# Task requirements
Reduce the material below to its lines containing "serialization".

# Records

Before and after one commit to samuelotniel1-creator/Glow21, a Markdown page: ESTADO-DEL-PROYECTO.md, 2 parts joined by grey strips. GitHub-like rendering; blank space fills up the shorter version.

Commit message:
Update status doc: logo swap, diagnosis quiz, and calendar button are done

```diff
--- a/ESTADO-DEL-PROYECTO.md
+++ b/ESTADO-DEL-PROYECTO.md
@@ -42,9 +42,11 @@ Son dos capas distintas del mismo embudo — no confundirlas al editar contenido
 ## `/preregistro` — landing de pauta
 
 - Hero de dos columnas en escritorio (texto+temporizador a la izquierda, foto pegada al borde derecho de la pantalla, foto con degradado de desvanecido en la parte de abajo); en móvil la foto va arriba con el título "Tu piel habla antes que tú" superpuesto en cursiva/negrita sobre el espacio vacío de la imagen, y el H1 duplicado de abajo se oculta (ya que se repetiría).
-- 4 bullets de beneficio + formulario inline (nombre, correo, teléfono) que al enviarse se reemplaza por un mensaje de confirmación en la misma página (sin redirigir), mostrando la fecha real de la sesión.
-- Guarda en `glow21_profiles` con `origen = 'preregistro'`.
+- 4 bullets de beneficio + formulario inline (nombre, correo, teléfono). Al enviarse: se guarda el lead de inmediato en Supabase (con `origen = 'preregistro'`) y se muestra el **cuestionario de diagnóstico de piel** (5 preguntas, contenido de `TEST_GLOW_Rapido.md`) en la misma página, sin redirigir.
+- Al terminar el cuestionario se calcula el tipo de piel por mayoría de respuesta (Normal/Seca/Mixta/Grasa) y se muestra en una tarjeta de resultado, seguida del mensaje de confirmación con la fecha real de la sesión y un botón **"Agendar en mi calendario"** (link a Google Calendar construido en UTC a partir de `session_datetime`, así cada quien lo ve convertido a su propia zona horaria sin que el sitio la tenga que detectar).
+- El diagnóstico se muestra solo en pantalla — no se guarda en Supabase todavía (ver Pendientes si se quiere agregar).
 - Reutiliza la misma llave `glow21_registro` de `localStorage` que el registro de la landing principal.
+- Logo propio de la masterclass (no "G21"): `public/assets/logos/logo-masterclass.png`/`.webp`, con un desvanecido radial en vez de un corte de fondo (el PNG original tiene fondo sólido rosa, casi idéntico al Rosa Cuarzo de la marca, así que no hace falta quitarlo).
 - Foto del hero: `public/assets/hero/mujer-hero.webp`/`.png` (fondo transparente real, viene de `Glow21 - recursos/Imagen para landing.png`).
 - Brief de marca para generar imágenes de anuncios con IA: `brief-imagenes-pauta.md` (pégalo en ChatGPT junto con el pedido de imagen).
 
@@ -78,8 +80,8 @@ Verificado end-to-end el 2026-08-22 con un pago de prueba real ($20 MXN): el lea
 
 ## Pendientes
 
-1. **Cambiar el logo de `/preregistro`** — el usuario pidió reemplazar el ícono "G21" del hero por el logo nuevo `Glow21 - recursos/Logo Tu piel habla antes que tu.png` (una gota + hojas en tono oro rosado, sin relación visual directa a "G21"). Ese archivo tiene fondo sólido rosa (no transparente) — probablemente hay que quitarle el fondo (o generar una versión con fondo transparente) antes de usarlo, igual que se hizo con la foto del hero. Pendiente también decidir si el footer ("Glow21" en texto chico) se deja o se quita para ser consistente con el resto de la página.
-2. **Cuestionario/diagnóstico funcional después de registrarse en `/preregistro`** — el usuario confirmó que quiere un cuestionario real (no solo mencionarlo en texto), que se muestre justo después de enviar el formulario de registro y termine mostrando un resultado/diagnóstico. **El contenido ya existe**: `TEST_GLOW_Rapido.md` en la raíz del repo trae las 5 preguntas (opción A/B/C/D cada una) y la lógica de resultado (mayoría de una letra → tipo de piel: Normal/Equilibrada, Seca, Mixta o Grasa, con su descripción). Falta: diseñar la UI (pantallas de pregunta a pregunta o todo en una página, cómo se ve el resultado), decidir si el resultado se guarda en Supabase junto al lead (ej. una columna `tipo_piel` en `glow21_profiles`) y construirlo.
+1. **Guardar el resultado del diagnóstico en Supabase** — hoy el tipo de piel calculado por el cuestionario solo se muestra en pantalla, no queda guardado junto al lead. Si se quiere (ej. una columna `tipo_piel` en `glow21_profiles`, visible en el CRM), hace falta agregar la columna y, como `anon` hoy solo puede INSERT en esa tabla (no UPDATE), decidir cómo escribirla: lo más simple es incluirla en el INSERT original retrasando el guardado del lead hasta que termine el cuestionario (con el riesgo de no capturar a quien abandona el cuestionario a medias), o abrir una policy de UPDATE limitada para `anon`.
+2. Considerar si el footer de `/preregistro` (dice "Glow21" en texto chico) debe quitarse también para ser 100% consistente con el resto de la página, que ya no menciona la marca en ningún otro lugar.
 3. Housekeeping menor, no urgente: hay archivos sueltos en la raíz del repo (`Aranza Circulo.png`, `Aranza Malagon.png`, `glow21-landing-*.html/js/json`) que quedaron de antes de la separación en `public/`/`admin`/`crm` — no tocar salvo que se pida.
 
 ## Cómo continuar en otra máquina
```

...

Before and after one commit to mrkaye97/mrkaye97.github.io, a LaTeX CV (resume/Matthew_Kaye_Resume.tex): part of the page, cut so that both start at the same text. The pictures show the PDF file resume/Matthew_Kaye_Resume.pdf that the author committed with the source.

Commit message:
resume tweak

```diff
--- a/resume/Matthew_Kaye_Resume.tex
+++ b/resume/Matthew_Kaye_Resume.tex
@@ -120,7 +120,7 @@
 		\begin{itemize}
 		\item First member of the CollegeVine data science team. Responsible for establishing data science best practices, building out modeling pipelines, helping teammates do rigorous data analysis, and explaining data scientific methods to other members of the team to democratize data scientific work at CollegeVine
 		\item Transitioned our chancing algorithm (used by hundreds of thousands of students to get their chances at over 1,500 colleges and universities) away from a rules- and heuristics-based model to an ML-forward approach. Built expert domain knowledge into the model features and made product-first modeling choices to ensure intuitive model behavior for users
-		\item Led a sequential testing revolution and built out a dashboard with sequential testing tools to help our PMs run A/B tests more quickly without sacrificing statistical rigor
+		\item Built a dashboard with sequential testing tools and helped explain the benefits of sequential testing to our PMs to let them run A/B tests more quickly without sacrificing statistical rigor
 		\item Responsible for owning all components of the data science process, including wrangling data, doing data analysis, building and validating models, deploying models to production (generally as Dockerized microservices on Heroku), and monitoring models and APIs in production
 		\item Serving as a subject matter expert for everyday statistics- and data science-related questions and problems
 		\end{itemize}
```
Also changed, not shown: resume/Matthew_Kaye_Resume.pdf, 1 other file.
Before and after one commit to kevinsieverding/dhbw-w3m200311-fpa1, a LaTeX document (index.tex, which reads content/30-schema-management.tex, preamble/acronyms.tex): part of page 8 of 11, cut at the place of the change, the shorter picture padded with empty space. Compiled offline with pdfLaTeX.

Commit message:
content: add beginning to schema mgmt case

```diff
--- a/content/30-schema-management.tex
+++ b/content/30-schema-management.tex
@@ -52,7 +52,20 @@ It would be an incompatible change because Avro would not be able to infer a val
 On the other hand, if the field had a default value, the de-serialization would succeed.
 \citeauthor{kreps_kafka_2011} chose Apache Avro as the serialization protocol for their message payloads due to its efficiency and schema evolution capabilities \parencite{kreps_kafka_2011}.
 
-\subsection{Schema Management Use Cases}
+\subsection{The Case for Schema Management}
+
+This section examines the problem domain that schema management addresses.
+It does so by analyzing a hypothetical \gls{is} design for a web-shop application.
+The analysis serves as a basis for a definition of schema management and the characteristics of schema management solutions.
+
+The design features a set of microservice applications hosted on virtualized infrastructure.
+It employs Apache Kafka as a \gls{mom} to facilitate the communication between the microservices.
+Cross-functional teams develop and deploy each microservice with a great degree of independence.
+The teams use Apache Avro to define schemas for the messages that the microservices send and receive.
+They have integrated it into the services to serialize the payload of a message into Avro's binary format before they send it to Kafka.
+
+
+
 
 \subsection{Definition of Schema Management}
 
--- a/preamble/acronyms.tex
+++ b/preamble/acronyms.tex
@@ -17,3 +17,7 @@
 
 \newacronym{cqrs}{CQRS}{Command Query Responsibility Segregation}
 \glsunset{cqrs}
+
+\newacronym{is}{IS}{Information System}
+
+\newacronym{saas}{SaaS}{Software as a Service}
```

# Result for this task
 On the other hand, if the field had a default value, the de-serialization would succeed.
 \citeauthor{kreps_kafka_2011} chose Apache Avro as the serialization protocol for their message payloads due to its efficiency and schema evolution capabilities \parencite{kreps_kafka_2011}.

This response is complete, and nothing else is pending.